BEGIN

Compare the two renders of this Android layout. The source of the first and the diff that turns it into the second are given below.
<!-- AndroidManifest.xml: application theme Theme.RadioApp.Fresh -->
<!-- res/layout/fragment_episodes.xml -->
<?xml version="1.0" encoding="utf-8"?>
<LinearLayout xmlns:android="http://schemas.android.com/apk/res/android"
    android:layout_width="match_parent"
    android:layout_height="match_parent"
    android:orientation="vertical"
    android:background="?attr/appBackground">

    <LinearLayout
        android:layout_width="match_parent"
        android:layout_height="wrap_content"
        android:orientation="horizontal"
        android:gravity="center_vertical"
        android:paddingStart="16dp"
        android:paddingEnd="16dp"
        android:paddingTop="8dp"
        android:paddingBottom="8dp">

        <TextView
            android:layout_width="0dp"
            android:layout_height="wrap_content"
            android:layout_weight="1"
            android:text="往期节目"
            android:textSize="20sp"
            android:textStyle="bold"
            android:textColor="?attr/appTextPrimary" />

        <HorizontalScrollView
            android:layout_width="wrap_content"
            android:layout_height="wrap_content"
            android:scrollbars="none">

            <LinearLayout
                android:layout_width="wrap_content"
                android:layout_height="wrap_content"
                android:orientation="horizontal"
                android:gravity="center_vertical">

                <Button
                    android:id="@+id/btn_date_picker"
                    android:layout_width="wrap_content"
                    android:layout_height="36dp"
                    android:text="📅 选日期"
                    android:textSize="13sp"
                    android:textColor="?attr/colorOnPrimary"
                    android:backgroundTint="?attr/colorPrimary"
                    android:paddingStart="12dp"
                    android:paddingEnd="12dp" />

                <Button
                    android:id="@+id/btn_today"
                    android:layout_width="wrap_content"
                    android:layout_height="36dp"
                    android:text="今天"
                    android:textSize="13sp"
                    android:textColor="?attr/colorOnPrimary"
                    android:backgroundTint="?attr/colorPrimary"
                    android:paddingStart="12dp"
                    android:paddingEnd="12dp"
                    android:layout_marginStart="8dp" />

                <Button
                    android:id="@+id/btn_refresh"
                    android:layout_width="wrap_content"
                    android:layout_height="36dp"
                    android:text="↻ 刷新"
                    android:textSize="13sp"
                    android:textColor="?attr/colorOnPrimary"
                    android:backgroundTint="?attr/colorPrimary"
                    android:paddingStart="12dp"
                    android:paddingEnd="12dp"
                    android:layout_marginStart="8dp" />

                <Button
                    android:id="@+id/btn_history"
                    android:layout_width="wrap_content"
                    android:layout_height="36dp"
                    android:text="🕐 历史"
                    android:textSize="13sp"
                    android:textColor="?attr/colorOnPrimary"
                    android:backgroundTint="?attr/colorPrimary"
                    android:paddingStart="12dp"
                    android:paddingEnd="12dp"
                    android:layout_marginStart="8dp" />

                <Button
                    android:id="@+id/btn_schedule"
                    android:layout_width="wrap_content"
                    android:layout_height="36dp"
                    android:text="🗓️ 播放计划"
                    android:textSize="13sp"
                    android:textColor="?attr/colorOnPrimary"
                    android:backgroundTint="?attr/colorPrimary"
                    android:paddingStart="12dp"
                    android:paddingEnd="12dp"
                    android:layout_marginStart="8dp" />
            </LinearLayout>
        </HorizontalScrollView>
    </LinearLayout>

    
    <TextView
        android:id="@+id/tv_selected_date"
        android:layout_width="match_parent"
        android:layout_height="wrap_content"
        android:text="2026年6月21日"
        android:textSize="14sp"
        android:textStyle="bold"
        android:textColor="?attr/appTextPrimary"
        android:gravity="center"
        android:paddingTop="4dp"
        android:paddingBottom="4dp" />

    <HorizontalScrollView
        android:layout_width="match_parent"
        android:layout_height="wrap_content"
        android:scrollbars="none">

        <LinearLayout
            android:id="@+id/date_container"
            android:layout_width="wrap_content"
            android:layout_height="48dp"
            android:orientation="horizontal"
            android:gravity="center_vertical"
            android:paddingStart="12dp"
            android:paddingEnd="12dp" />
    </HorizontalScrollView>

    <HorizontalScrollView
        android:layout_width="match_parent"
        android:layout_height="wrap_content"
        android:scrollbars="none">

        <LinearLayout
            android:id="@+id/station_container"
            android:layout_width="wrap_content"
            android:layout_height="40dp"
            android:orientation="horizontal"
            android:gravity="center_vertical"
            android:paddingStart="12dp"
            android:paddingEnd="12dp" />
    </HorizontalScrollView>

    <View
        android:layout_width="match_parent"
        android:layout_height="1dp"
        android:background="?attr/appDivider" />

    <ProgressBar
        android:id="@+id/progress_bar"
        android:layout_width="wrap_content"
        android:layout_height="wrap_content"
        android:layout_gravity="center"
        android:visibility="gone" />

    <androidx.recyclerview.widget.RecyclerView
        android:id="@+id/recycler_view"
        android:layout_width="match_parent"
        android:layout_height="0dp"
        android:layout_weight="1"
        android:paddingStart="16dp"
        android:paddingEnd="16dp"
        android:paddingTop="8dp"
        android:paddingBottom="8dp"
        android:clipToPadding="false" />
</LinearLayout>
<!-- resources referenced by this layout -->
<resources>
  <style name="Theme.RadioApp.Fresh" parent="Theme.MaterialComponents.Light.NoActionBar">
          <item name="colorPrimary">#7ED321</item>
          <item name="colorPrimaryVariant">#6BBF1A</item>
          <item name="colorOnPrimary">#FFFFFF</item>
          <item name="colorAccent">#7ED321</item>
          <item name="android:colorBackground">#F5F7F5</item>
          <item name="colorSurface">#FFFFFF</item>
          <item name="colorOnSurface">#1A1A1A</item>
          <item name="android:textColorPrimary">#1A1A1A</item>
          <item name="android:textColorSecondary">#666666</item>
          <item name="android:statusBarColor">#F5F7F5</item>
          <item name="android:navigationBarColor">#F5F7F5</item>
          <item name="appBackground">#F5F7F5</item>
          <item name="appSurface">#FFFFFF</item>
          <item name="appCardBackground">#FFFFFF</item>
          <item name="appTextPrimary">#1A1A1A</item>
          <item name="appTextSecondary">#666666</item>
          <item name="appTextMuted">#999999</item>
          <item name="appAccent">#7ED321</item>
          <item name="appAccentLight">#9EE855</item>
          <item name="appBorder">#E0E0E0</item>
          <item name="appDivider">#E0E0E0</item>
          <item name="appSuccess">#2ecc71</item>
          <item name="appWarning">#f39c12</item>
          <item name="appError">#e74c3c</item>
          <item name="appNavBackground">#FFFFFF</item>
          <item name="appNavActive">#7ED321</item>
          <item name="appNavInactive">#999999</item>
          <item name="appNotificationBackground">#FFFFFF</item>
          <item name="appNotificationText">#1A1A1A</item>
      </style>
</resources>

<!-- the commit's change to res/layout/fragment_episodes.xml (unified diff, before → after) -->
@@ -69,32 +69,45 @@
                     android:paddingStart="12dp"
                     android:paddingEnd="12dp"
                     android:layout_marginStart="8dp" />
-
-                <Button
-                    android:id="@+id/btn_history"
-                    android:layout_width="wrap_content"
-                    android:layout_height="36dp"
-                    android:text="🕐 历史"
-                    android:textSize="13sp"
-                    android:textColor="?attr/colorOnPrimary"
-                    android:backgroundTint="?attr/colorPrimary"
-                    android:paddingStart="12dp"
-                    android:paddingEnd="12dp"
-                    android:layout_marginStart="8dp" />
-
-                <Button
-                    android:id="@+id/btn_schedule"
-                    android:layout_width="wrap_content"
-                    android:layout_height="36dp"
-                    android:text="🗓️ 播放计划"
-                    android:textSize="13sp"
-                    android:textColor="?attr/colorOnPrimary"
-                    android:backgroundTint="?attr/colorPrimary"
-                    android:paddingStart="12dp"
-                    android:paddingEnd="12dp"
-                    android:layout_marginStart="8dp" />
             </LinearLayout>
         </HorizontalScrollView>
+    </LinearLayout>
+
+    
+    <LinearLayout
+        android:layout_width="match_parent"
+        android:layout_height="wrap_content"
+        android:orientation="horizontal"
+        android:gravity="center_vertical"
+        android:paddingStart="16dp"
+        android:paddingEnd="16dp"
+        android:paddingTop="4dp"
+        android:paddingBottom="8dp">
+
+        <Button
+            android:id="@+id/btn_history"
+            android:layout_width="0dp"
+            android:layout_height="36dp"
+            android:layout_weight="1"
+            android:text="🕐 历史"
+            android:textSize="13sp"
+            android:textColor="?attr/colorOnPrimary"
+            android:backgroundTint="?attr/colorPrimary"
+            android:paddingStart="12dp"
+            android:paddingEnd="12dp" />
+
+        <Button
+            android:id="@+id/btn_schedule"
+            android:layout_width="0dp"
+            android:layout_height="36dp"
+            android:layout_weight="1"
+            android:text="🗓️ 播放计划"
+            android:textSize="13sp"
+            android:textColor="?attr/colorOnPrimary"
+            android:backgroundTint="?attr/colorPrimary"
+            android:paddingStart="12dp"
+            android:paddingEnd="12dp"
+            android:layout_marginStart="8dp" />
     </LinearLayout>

END

**Work task:**
Whichever lines of the material hold the word "LinearLayout", find and copy them.

**Answer to this problem:**
<LinearLayout xmlns:android="http://schemas.android.com/apk/res/android"
    <LinearLayout
            <LinearLayout
            </LinearLayout>
    </LinearLayout>
        <LinearLayout
        <LinearLayout
</LinearLayout>
             </LinearLayout>
+    </LinearLayout>
+    <LinearLayout
     </LinearLayout>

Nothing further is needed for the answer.